- When the temperature and pressure readings displayed on the CBL screen have both stabilized, press on the CBL to store the pressure-temperature data pair.
11.Select MORE DATA on the TRIGGER menu. Repeat the Step 10 procedure using the room-temperature bath.
12.Select MORE DATA on the TRIGGER menu. Repeat the Step 10 procedure using the hot-water bath.
13.Collect the boiling-water data.
- Select MORE DATA on the TRIGGER menu.
- Use a ring stand, utility clamp, and slit stopper to suspend the temperature probe in the boiling-water bath.
- To keep from burning your hand, hold the tubing of the flask using a glove or a cloth. After the temperature probe has been in the boiling water for a few seconds, place the flask into the boiling-water bath and repeat Step 10.

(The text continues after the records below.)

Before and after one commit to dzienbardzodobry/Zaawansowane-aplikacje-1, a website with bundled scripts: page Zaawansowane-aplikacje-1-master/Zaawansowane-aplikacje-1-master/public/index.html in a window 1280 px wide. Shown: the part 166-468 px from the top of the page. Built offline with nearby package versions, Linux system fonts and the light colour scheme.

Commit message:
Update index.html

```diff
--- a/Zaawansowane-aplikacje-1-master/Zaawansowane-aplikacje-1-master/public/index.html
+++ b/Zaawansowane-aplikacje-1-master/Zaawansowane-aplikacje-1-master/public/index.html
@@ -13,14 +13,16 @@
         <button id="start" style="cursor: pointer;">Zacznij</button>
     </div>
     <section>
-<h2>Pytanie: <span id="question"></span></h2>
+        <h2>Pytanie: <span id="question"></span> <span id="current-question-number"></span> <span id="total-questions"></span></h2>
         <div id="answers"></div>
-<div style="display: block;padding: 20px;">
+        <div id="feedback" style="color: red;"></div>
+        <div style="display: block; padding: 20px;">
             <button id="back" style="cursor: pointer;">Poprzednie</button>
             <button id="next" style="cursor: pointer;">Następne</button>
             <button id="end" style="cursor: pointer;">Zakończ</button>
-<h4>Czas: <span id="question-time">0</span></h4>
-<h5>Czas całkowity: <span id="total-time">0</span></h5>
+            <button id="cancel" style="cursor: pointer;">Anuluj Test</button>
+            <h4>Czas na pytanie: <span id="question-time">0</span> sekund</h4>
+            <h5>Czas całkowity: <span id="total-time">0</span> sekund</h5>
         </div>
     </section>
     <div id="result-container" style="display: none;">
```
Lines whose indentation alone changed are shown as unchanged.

- Remove the flask and the temperature probe after you have pressed and finished collecting data.
14.Record your data.
- Select STOP on the TRIGGER menu.
- Press to display a graph of pressure vs. temperature (°C).
- Use to examine the data points along the graph. As you move the cursor right or left, the temperature (X) and pressure (Y) values of each data point are displayed below the graph.
- Record the data pairs in your data table. Round temperature to the nearest 0.1°C and pressure to the nearest 0.01 atm.
DATA AND CALCULATIONS
Room temperature______ ____________
PROCESSING THE DATA
1.Convert the Celsius temperatures (°C) to kelvins (K) and record the results in the last column of the Data and Calculations Table. Use the formula
K = °C + 273
For example, 2°C = 275 K (275 K = 2°C + 273).
2.Graph the data. Plot TEMPERATURE (in K) on the horizontal axis and PRESSURE (in atm) on the vertical axis. Begin both axes with zero (0). Draw in the best-fitting straight line passing through or near your points.
3.What is the relationship between gas pressure (P) and temperature (T) in words
4.Explain this relationship, using the idea of particle speed.
5.According to your graph, what would the pressure be at 350 K (77°C) At 200 K (73°C) At 400 K (127°C)
6.Should the graph go through the origin (0,0) Explain.
7.Write an equation to express the relationship between pressure and temperature. Use the symbols P, T, and k.
1.Use the TI-Graph Link cable and program to transfer your graph image to a Macintosh or IBM-compatible computer. Print a copy of the graph.
2.Repeat the experiment using a pure, noncorrosive gas, such as oxygen, butane, or carbon dioxide. Compare the results with your results for air.
3.Do the experiment using a dry-ice and amyl-alcohol bath or a dry-ice and acetone bath to get a temperature of about 78°C (195 K).
Patrick Gormley, editor